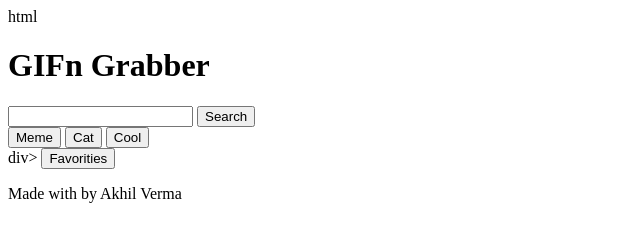
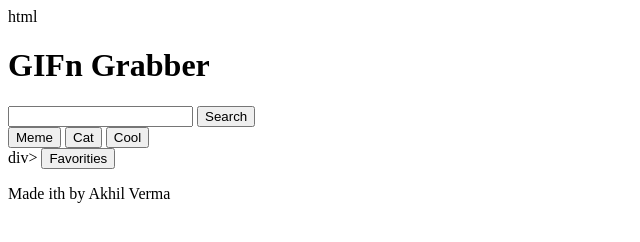
Before and after one commit to akhilverma23/Python-Project, a plain HTML site: page index.html in a window 1280 px wide. Shown: the full height of the page, 0-640 px from the left. Drawn offline with Linux system fonts and the light colour scheme.

```diff
--- a/index.html
+++ b/index.html
@@ -37,5 +37,5 @@
 </body>
 </html>
 <footer>
-  <p>Made with by <an>Akhil Verma</span></p>
+  <p>Made ith by <an>Akhil Verma</span></p>
   </footer>
```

→ Task details
Would you write out each record above exactly, with no images?

→ Exercise answer
Before and after one commit to akhilverma23/Python-Project, a plain HTML site: page index.html in a window 1280 px wide. Shown: the full height of the page, 0-640 px from the left. Drawn offline with Linux system fonts and the light colour scheme.

```diff
--- a/index.html
+++ b/index.html
@@ -37,5 +37,5 @@
 </body>
 </html>
 <footer>
-  <p>Made with by <an>Akhil Verma</span></p>
+  <p>Made ith by <an>Akhil Verma</span></p>
   </footer>
```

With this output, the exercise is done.